■ **Goal of the exercise**: In the material below, find each line holding the string "MMpcd" and copy it.
Content starts
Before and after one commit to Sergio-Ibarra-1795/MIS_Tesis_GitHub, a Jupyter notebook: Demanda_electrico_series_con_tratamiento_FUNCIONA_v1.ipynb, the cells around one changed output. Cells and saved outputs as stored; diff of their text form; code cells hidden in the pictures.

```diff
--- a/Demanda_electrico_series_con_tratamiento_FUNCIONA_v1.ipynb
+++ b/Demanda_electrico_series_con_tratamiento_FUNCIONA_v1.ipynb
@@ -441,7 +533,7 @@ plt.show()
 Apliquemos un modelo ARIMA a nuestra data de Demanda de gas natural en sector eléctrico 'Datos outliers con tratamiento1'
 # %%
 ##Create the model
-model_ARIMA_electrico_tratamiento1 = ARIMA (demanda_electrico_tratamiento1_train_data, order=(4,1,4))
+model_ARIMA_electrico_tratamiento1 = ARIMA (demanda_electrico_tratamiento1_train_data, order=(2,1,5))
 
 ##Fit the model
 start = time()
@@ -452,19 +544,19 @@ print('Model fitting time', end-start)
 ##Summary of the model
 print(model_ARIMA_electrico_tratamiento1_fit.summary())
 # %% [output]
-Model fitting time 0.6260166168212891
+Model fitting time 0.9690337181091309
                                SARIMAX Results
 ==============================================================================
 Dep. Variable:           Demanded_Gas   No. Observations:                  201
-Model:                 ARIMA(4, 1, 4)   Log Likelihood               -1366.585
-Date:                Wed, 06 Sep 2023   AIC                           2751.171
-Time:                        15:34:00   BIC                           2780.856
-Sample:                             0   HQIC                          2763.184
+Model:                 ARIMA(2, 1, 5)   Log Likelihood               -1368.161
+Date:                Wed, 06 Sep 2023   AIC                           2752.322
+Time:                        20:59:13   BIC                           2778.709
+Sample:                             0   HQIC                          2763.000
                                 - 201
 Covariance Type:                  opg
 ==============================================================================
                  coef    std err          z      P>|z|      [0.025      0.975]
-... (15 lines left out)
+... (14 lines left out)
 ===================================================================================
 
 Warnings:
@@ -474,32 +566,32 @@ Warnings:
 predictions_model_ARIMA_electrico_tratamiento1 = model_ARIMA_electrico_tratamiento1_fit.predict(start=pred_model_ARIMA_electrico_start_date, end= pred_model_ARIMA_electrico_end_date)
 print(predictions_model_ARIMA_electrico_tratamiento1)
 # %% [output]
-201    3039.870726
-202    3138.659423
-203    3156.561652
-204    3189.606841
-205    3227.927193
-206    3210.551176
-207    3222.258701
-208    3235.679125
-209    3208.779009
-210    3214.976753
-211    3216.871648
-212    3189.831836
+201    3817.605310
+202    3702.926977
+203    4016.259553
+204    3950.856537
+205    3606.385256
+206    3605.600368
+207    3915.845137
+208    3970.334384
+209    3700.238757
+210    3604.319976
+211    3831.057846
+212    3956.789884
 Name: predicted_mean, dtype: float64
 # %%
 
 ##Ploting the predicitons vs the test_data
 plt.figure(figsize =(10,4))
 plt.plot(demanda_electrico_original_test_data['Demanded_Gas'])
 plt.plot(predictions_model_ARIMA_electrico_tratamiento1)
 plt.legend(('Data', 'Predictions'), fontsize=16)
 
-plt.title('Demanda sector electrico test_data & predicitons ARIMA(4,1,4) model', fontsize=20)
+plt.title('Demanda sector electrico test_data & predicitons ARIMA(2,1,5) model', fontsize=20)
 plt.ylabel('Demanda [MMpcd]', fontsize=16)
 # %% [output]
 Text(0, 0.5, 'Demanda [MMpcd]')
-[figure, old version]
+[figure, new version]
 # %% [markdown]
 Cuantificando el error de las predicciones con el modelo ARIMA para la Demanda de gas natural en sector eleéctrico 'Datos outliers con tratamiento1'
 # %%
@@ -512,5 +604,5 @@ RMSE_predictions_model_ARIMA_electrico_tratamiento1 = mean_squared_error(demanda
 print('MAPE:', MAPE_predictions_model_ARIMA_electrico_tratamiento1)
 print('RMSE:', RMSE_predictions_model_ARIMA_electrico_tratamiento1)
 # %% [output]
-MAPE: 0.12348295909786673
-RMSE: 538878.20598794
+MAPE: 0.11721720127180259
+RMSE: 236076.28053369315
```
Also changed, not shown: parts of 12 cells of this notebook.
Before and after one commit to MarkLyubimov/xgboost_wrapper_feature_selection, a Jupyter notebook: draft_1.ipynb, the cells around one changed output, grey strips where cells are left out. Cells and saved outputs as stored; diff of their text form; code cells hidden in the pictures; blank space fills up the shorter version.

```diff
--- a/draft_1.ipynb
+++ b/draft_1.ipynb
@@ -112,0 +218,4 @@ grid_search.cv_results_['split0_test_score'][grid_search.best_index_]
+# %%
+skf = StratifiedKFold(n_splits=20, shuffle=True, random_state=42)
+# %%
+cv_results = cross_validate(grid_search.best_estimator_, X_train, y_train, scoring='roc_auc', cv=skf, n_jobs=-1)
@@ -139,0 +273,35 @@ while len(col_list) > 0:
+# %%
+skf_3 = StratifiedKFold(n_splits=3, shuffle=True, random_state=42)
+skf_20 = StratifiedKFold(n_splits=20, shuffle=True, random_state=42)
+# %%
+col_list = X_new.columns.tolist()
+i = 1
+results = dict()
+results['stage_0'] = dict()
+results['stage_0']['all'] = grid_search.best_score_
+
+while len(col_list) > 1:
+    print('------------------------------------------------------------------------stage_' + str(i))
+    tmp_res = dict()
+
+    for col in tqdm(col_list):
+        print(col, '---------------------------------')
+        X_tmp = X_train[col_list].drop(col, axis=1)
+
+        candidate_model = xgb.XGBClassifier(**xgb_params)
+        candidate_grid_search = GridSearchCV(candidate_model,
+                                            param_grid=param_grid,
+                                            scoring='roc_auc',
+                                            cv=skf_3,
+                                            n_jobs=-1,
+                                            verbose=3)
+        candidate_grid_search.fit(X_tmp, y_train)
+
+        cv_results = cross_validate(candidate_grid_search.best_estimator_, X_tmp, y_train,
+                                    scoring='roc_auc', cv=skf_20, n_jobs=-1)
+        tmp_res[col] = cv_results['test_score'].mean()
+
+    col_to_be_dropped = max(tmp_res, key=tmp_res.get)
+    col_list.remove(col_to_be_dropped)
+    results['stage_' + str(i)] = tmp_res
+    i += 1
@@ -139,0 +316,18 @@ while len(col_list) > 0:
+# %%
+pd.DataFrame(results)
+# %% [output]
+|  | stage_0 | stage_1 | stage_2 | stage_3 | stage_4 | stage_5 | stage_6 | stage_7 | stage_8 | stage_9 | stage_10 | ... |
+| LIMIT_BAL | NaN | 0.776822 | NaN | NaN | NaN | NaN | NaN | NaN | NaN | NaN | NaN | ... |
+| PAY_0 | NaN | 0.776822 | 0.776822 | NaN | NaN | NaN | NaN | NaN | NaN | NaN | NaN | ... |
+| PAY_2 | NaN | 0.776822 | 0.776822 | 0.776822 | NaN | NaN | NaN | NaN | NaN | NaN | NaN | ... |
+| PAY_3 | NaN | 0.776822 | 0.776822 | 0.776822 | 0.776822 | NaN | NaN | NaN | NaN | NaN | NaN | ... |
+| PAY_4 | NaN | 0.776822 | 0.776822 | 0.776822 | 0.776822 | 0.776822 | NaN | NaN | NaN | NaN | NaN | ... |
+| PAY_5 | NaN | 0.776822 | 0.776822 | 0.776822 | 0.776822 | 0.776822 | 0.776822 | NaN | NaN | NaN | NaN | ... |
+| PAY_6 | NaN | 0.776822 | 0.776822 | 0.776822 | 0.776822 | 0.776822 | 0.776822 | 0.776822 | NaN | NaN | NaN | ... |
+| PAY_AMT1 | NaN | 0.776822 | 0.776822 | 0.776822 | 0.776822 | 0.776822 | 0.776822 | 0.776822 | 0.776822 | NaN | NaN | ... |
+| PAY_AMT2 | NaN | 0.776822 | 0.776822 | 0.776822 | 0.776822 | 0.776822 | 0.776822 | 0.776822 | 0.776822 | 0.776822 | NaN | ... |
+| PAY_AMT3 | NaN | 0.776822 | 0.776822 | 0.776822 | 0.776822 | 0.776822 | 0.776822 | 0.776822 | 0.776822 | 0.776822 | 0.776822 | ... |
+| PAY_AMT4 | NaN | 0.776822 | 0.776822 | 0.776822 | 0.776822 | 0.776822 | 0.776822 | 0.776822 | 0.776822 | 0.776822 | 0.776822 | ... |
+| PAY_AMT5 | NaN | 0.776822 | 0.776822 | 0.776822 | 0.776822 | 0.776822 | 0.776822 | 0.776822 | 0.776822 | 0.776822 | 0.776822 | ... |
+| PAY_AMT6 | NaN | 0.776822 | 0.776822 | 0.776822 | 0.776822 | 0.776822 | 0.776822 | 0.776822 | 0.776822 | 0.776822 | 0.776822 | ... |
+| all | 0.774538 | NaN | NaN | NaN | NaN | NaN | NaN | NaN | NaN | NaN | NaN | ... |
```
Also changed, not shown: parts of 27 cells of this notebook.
Content ends
■ **Reply to the task**:
 plt.ylabel('Demanda [MMpcd]', fontsize=16)
 Text(0, 0.5, 'Demanda [MMpcd]')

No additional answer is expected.